– Devin Wenig, CEO, eBay in April 2017
Rumour has it that the exclusivity was a four year deal so there’s still another three years to run. It probably doesn’t cover groceries, but that will be the market segment of least interest to both Walmart or Amazon. They want a cut of the general marketplace business.
For a deal to be done it’s likely that either Walmart or Amazon would have to do a side deal with eBay to get them out of the picture but that doesn’t sit well with eBay’s commitment to ‘winning in India’. Whatever financial incentive may be offered, India is just about the fastest growing ecommerce territory in the world and the most populous. For eBay to entirely give up on this territory would be a major set back for the future as they’re hardly likely to reacquire eBay India although, however unlikely, that’s not an impossible solution. It’s also not that attractive or why would eBay have thrown their lot in with Flipkart in the first place.
It’s hard to see eBay and Amazon coming to an amicable agreement to share the Indian marketplace business when they’re competitors in the rest of the world. A Walmart/eBay partnership would also appear to make for strange bedfellows with Walmart as a retailer and marketplace and eBay a pure marketplace.
Interest in Flipkart is high and it’s likely a deal of some sort will take place. If Walmart wins then they will have a major foothold in India to compete with Amazon. If Amazon win then eBay will be wiped out on the continent and Amazon will have removed all major marketplace competition in India. Or Flipkart could be hamstrung by eBay’s prior investment and the two tied together will have to compete head on with Amazon who will undoubtedly continue to invest eyewatering sums in an attempt to conquer and dominate the nation’s ecommerce.
who cares as long as we can sell at a profit with someone somewhere
its all above anything we can influence
this is what was on last eBay call in 1Q18 -more detail than above
On Flipkart, look, I won’t speculate or comment on what Walmart may or may not do. I’ll just reiterate what our relationship with Flipkart is, which is we made a meaningful investment last year. We have an exclusive commercial relationship that has roughly three years left to run, and that is a relationship that makes us both the exclusive importer and exporter of goods on the Flipkart Marketplace.

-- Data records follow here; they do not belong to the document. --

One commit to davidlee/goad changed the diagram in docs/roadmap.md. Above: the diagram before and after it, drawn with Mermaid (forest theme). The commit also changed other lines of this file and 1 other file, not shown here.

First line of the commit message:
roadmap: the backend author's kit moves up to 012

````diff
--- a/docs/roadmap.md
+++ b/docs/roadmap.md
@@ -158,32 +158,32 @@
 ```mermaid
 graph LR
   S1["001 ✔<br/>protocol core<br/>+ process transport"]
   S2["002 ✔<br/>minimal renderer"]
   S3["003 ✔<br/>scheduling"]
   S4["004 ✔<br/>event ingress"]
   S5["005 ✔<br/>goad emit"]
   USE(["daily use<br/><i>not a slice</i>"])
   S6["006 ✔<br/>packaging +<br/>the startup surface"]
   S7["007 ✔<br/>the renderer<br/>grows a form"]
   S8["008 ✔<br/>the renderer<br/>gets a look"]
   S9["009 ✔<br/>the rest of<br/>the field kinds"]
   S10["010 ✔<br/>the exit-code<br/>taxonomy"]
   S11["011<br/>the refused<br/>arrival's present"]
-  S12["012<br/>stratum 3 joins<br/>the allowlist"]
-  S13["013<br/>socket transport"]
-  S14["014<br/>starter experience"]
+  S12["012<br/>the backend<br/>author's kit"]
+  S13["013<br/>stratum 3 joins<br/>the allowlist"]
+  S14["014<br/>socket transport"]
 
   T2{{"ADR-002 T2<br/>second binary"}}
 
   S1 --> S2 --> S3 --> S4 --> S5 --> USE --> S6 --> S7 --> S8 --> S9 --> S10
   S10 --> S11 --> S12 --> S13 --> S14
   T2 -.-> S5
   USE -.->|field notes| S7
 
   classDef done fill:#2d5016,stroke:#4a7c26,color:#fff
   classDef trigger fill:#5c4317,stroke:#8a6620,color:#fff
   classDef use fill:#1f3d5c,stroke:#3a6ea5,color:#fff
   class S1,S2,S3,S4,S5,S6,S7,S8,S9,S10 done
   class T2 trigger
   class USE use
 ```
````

We’re happy with that partnership. We’ll wait and see how things evolve, but I won’t comment because we’re not a party to any conversations that may or may not be happening with Flipkart or other parties.
All of this is a massive shame for India.
It’s likely the Amazon bid won’t go through, but the Walmart deal is not much better.
A duopoly is the last thing a nascent eCommerce market in India needs – and more importantly a duopoly by foreign companies.
India really should have done a China and encouraged local brands – blocking foreign companies from competing until the locals had a decent footing – only opening competition when the locals have enough market share to hold their own.
Amazon treats its merchants in an absolutely horrendous manner. Copying their data, competing against their own merchants, atrocious customer service etc.